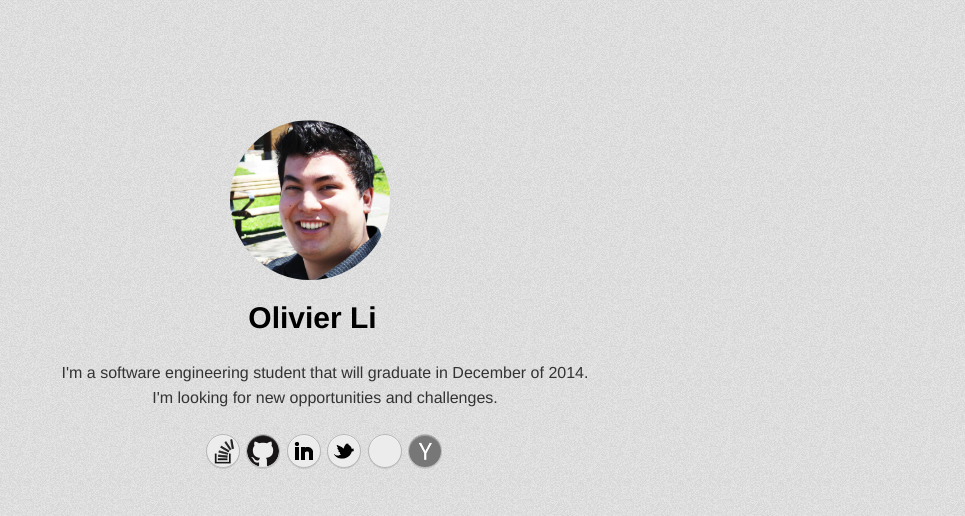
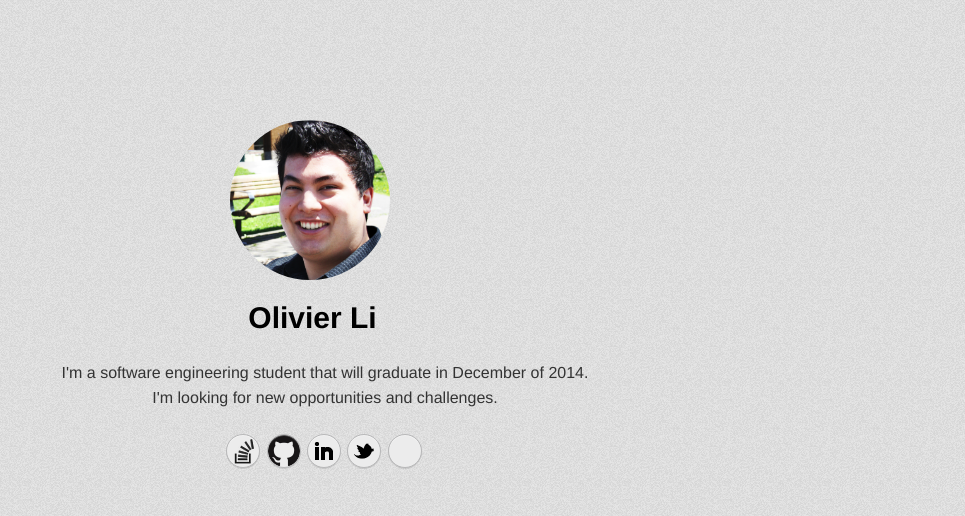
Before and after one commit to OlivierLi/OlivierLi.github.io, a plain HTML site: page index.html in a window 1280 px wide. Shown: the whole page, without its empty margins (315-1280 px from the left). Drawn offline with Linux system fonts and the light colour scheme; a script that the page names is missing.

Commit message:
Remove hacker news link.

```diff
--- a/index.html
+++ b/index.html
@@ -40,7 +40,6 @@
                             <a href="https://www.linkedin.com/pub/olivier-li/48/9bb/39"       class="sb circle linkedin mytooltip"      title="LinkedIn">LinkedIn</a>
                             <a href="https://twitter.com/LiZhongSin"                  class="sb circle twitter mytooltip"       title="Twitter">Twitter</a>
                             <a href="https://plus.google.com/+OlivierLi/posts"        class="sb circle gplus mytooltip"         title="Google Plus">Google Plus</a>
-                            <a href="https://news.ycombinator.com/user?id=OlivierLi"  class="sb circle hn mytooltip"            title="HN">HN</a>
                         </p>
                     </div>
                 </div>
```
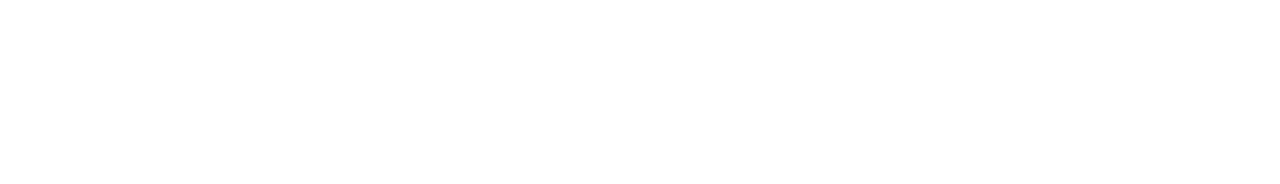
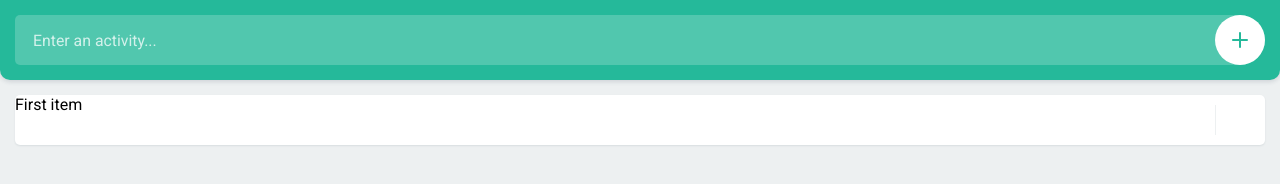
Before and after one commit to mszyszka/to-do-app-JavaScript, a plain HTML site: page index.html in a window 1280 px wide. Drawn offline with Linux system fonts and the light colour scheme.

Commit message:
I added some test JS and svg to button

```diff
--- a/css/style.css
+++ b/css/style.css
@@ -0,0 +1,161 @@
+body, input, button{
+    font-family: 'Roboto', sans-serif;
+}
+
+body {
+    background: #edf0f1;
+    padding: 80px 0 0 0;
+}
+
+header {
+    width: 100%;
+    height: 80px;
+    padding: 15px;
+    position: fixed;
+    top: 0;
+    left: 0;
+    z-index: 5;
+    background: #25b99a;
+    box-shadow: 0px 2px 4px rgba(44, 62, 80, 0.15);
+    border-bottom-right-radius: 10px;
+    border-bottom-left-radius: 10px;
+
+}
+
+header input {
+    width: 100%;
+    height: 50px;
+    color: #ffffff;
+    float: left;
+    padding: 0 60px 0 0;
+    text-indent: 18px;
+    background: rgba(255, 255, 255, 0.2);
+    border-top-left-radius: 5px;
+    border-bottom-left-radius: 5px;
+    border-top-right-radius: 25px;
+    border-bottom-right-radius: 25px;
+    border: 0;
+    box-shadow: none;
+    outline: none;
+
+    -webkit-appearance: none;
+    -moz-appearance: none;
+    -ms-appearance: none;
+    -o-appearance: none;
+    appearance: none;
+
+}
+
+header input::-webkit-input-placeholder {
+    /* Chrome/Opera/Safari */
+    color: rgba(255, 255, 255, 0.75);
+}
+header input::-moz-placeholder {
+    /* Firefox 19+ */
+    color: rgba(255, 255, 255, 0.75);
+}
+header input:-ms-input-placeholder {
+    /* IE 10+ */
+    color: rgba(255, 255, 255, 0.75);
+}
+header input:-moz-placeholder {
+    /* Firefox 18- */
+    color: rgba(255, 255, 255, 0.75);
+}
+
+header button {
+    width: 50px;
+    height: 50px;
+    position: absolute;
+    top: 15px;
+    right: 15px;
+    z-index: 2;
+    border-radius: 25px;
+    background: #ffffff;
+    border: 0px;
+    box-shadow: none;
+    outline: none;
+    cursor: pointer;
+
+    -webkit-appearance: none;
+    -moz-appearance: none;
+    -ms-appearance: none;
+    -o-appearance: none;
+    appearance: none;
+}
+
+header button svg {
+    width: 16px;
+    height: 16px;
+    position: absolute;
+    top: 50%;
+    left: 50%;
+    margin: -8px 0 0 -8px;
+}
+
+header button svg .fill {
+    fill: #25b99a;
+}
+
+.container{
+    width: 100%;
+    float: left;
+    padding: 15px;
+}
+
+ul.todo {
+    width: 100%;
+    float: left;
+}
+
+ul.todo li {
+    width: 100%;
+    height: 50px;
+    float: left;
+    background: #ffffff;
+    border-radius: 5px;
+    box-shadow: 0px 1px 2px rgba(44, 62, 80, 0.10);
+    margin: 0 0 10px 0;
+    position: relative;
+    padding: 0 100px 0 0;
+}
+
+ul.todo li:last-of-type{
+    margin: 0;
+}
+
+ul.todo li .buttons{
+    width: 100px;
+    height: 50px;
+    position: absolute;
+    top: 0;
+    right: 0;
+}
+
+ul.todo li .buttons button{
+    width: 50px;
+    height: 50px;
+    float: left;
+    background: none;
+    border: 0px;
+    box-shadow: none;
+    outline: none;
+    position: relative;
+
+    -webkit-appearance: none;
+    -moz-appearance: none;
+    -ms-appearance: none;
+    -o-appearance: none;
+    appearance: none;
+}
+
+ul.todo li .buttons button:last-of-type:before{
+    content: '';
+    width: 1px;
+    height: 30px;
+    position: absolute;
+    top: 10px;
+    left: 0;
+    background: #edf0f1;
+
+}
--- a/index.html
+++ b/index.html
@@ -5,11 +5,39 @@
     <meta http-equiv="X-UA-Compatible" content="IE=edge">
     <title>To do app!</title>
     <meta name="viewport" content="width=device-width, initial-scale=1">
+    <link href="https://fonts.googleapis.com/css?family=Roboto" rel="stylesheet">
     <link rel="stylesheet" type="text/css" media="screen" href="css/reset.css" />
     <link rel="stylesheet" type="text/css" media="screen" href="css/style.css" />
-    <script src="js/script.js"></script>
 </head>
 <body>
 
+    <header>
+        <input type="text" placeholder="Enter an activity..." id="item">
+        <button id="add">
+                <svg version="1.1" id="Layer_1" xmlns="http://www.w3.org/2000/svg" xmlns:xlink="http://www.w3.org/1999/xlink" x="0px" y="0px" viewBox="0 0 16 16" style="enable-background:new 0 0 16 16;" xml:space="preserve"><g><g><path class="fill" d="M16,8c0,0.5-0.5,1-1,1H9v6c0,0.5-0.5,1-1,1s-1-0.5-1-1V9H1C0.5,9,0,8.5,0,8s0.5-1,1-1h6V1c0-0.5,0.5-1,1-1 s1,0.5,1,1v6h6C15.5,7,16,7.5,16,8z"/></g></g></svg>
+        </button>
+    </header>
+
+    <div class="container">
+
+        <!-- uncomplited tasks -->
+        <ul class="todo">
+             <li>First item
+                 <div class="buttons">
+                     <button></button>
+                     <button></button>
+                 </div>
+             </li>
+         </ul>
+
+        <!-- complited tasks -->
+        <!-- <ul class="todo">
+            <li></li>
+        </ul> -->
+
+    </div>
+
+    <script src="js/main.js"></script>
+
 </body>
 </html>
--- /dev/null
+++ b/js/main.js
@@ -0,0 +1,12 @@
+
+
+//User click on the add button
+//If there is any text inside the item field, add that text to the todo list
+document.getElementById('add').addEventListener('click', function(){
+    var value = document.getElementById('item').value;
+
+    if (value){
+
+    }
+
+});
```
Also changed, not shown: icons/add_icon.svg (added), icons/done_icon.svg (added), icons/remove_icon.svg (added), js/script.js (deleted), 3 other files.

ACTIVITY: Determine the number of lines in the data above that contain the word "type", and provide only that figure.

TASK RESULT: 5